_Problem statement_: In the data below, find the lines containing "Action" and say how many there are, nothing more.

_Materials provided_:
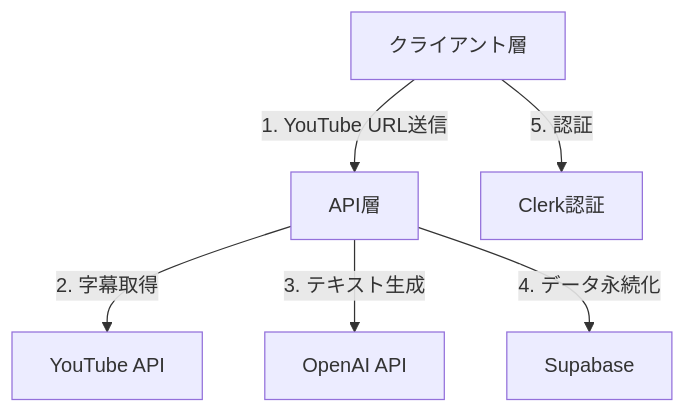
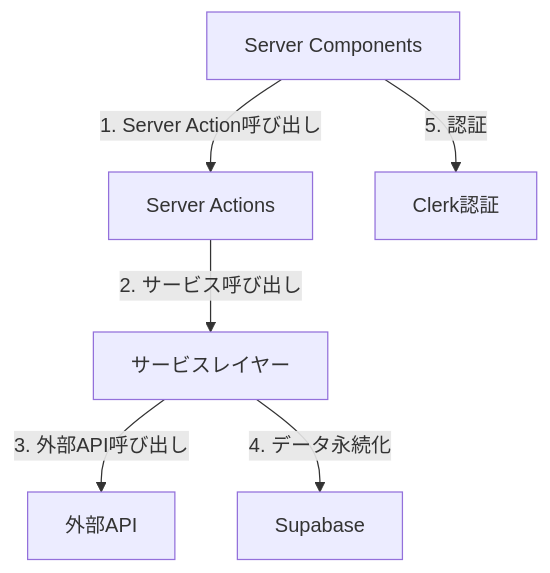
One commit to iamyosuke/youtube-blog-ai changed the first of 2 diagrams in memory-bank/systemPatterns.md. Above: the diagram before and after it, drawn with Mermaid. The commit also changed other lines of this file and 4 other files, not shown here.

````diff
--- a/memory-bank/systemPatterns.md
+++ b/memory-bank/systemPatterns.md
@@ -4,8 +4,8 @@
 ```mermaid
 graph TD
-    Client[クライアント層] --> |1. YouTube URL送信| API[API層]
-    API --> |2. 字幕取得| YT[YouTube API]
-    API --> |3. テキスト生成| OpenAI[OpenAI API]
-    API --> |4. データ永続化| DB[Supabase]
+    Client[Server Components] --> |1. Server Action呼び出し| Action[Server Actions]
+    Action --> |2. サービス呼び出し| Service[サービスレイヤー]
+    Service --> |3. 外部API呼び出し| External[外部API]
+    Service --> |4. データ永続化| DB[Supabase]
     Client --> |5. 認証| Auth[Clerk認証]
 ```
````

_Task answer_: 2